Children's entertainment features too few female characters, even in bit parts, sending the wrong message to youngsters of both genders.
WHEN my niece was three years old her favourite film was Jurassic Park. Of course, she should never have been allowed to see that film at her tender age, but let's leave that conversation and its associated allegations of irresponsible babysitting aunties out of it. The point is, she saw the film and was immediately enthralled. She would beg to watch it and then sit silent and wide-eyed for two hours, before begging to watch it over again as soon as the credits began to roll. We adults tried to break her addiction with age-appropriate dinosaur books and cartoons, but she wasn't interested. It had to be Jurassic Park.

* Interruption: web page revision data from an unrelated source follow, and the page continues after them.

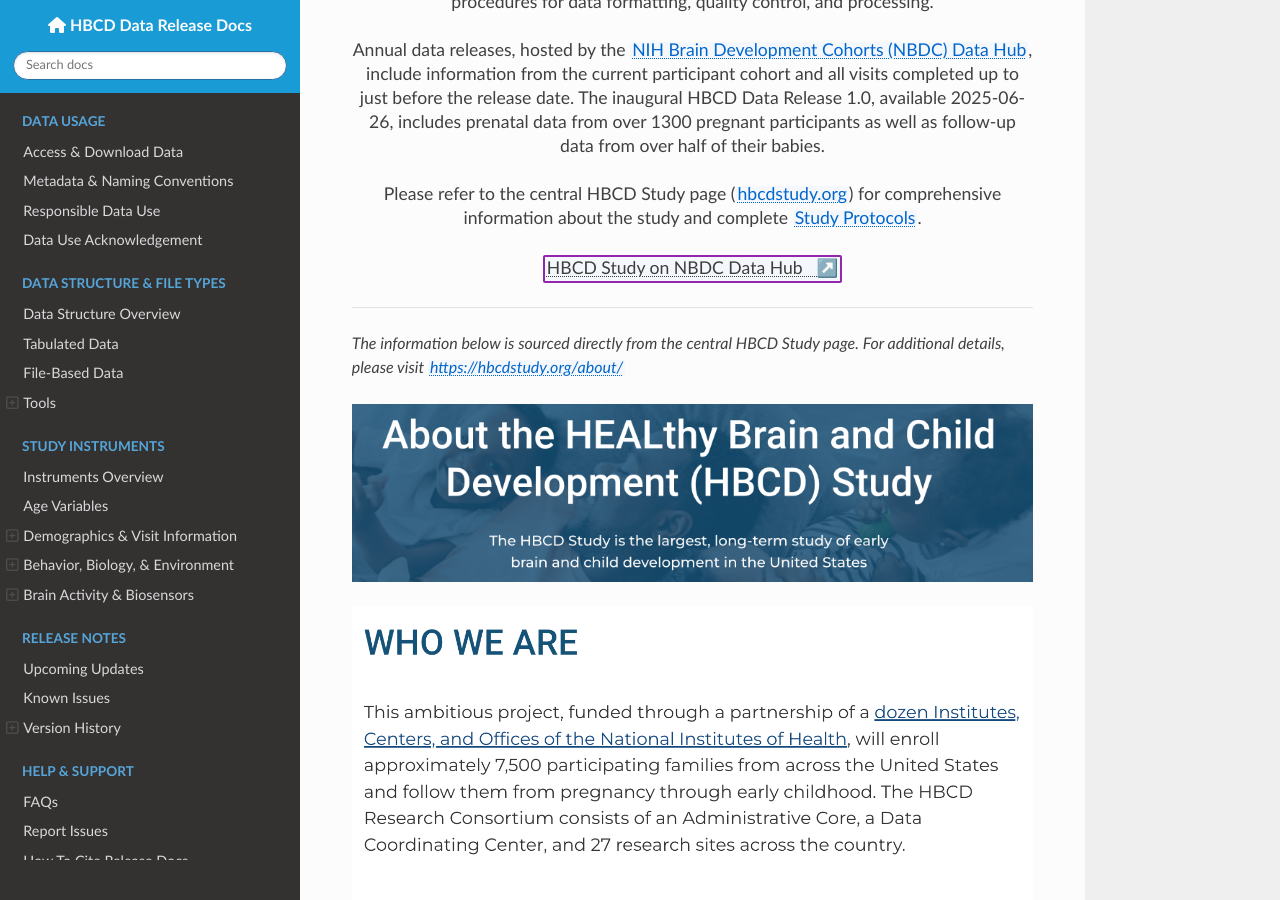
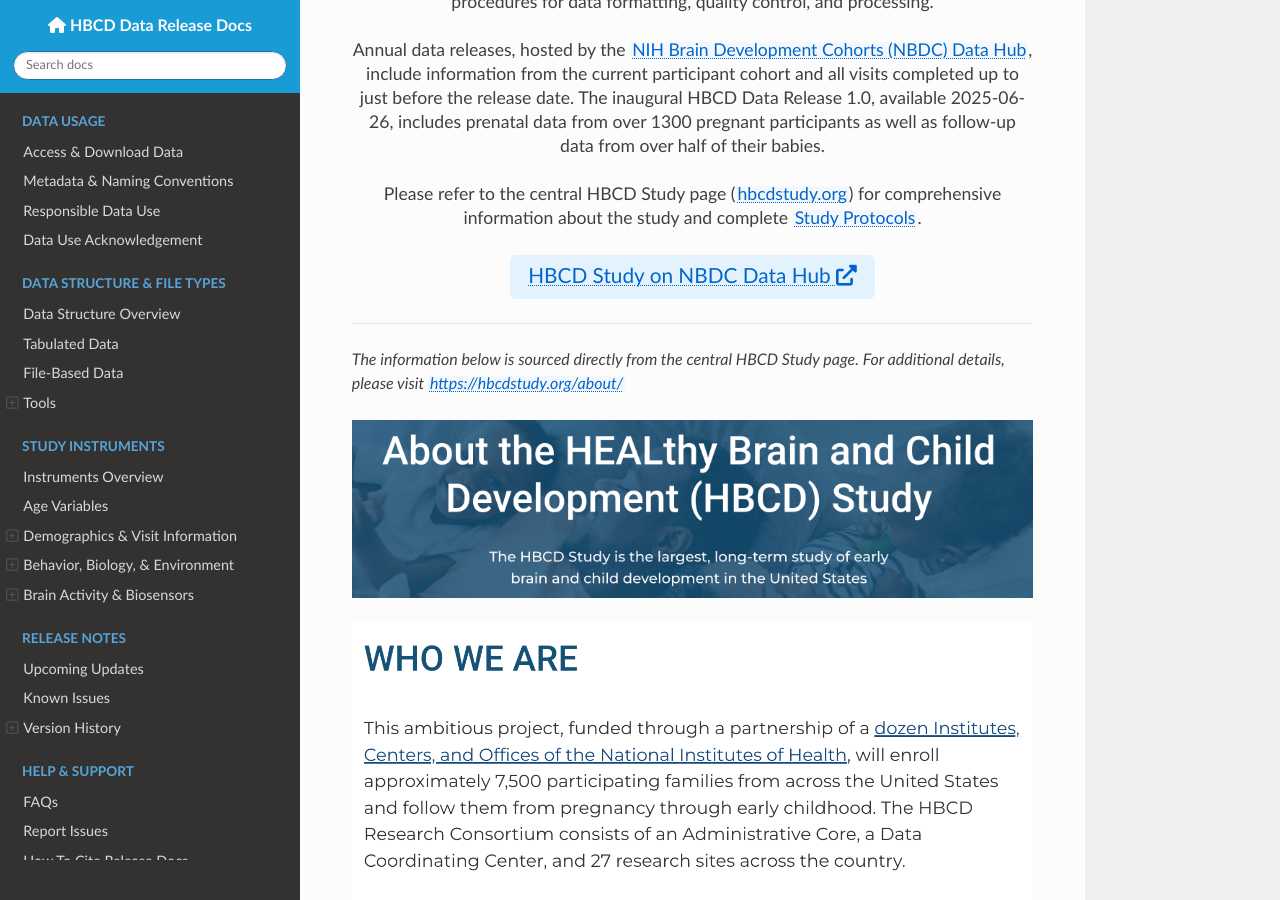
Before and after one commit to nbdc-datahub/hbcd-docs, an MkDocs documentation site: the page built from docs/index.md, in a window 1280 px wide and 900 px high, scrolled down 543 px. Built offline with MkDocs 1.6.1, drawn with Linux system fonts in a browser that asks for light colours; nearby versions of some CDN libraries; some of the changed lines change nothing that is shown.

Commit message:
fix landing page button

```diff
--- a/docs/index.md
+++ b/docs/index.md
@@ -15,9 +15,20 @@
 
 Please refer to the central HBCD Study page (<a href="https://hbcdstudy.org/">hbcdstudy.org</a>) for comprehensive information about the study and complete <a href="https://hbcdstudy.org/study-protocols/">Study Protocols</a>.</p>
 
-<p style="text-align: center;">
-  <a class="button-link" href="https://nbdc-splash-beta.lassoinformatics.com/hbcd-study">HBCD Study on NBDC Data Hub &nbsp; ↗️</a>
+<p style="text-align: center; font-size: 1.3em;">
+  <a href="https://nbdc-splash-beta.lassoinformatics.com/hbcd-study"
+     style="display: inline-block;
+            background-color: #e3f2fd;
+            font-weight: 400;
+            font-size: 1em;
+            padding: 10px 18px;
+            border-radius: 6px;
+            transition: background-color 0.3s, transform 0.2s;">
+      HBCD Study on NBDC Data Hub
+    <i class="fa-solid fa-up-right-from-square"></i>
+  </a>
 </p>
+
 
 
 --------------
```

She was almost five before she revealed what it was she loved about the movie: ''Lex. She's a little girl, but she climbed the fence and fixed the computer and saved everyone.'' It suddenly made perfect sense. Books and films for kids her age were either adventure stories about boys or princess stories about girls. My niece enjoyed both of these genres, but in Jurassic Park she found what so many children crave: a character she could both look up to and imagine becoming.